For any blockchain network, both public or private, permissioned or permissionless, that directly stores personal data in a block the ability to comply with these rights may be more challenging. However, it has to be remembered that the extent to which a data subject is entitled to have their personal data erased is not an absolute right. The right can only be relied on if certain conditions are satisfied, for example, where the data subject withdraws their consent on which the processing is based. But to what extent will a blockchain network be relying on consent to process the data?
There are also some possible solutions to avoid the need to consider these questions; the most effective would be to avoid recording any personal data within the blockchain itself. Another is to anonymise the data, although the robustness of anonymisation techniques is not always fool-proof, making this the least preferred solution of the two.
The FCA and Blockchain
In the UK, the Financial Conduct Authority (“FCA”) has been considering the challenges of how blockchain technology may comply with financial services legislation, including the GDPR. In April, 2017, the FCA published a Discussion Paper (DP17/03) on Distributed Ledger Technology (“DLT”). The purpose was to “stimulate a dialogue on the regulatory implications of current and potential developments of DLT in the financial markets”. The Discussion Paper explored the potential risks and benefits of DLT applications in financial services and whether it could promote the FCA’s statutory objectives of promoting effective competition, financial market integrity and financial consumer protection. In December, 2017, the FCA published a Feedback Statement (FS17/4) to the Discussion Paper.
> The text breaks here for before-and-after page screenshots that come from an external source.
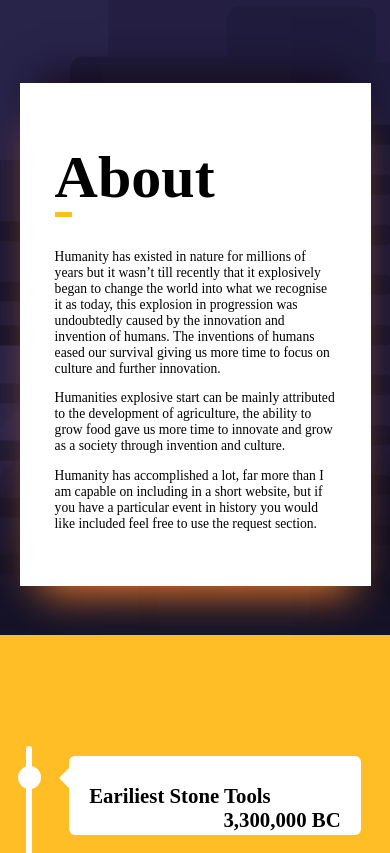
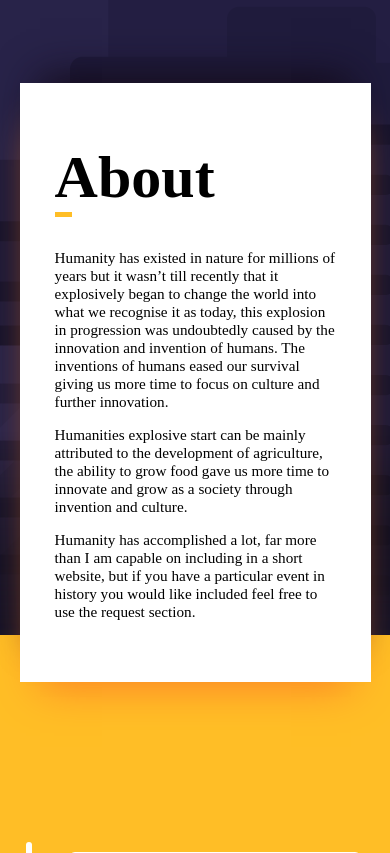
Before and after one commit to CalumDixon/Historyofinvention, a PHP site: page / in a window 390 px wide. Shown: the part 609-1462 px from the top of the page. Run offline with PHP 8.4, Linux system fonts and the light colour scheme; some web fonts are replaced.

Commit message:
font-size change

```diff
--- a/stylesheet.css
+++ b/stylesheet.css
@@ -475,7 +475,7 @@ nav li {
 }
 
 .aboutpara {
-    font-size:0.85em;
+    font-size:0.95em;
     }
 
 
```
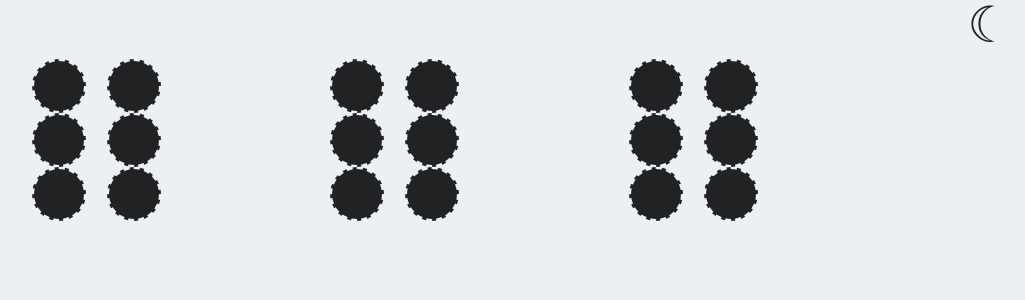
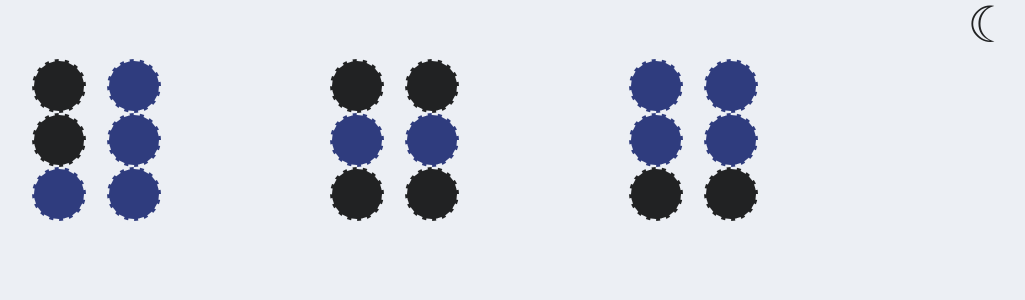
Before and after one commit to Marusiella/BinaryClock, a React (Vite) app: page / in a window 1280 px wide. Shown: the top 300 px of the page, without its empty margins (245-1270 px from the left). Built offline with nearby package versions, Linux system fonts and the light colour scheme.

Commit message:
all done

```diff
--- a/src/App.jsx
+++ b/src/App.jsx
@@ -1,5 +1,5 @@
 import styled, { createGlobalStyle } from "styled-components";
-import { useState } from "react";
+import { useEffect, useState } from "react";
 const Global = createGlobalStyle`
   body {
     margin: 0;
@@ -52,7 +52,7 @@ const Node = styled.div`
 `;
 function App() {
   const [isDark, setIsDark] = useState(false);
-  const [minutes, setMinutes] = useState([
+  const [hours, setHours] = useState([
     false,
     false,
     false,
@@ -60,7 +60,7 @@ function App() {
     false,
     false,
   ]);
-  const [hours, setHours] = useState([
+  const [minutes, setMinutes] = useState([
     false,
     false,
     false,
@@ -76,7 +76,34 @@ function App() {
     false,
     false,
   ]);
-
+  useEffect(() => {
+    const interval = setInterval(() => {
+      var date = new Date();
+      var hours = date.getHours().toString(2);
+      var minutes = date.getMinutes().toString(2);
+      var seconds = date.getSeconds().toString(2);
+      setHours(
+        hours
+          .padStart(6, "0")
+          .split("")
+          .map((x) => x === "1")
+      );
+      setMinutes(
+        minutes
+          .padStart(6, "0")
+          .split("")
+          .map((x) => x === "1")
+      );
+      setSeconds(
+        seconds
+          .padStart(6, "0")
+          .split("")
+          .map((x) => x === "1")
+      );
+      console.log(hours, minutes, seconds);
+    }, 1000);
+    return () => clearInterval(interval);
+  });
   return (
     <div>
       <Global isDark={isDark} />
```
One of the issues that was most commented upon in the Discussion Paper was that of data protection in the context of DLT and the potential regulatory challenges of complying with the GDPR, when storing and processing client data. However, whilst the FCA acknowledged that there are “significant challenges”, it believes that the combination of GDPR and the use of DLT has the potential to improve the way in which firms collect, store and process private information, which it believes would result in “significantly improved consumer outcomes”.
The FCA believes that its Discussion Paper was merely the beginning of the dialogue on the potential benefits and risks associated with the use of DLT in financial services. The FCA is gathering more information and there will be further publications in due course.
The European Commission and Blockchain
The European Commission has recently launched the EU Blockchain Observatory and Forum which is focused on promoting blockchain throughout Europe. The Forum recently ran a series of workshops on the impact of the GDPR on blockchain technology.
The use of blockchain technology will need careful consideration, as at this stage, there are several open questions. Further guidance from the European Data Supervisory Board might in some instances be needed.
We will continue to monitor key developments in relation to the GDPR and blockchain, and will provide further updates.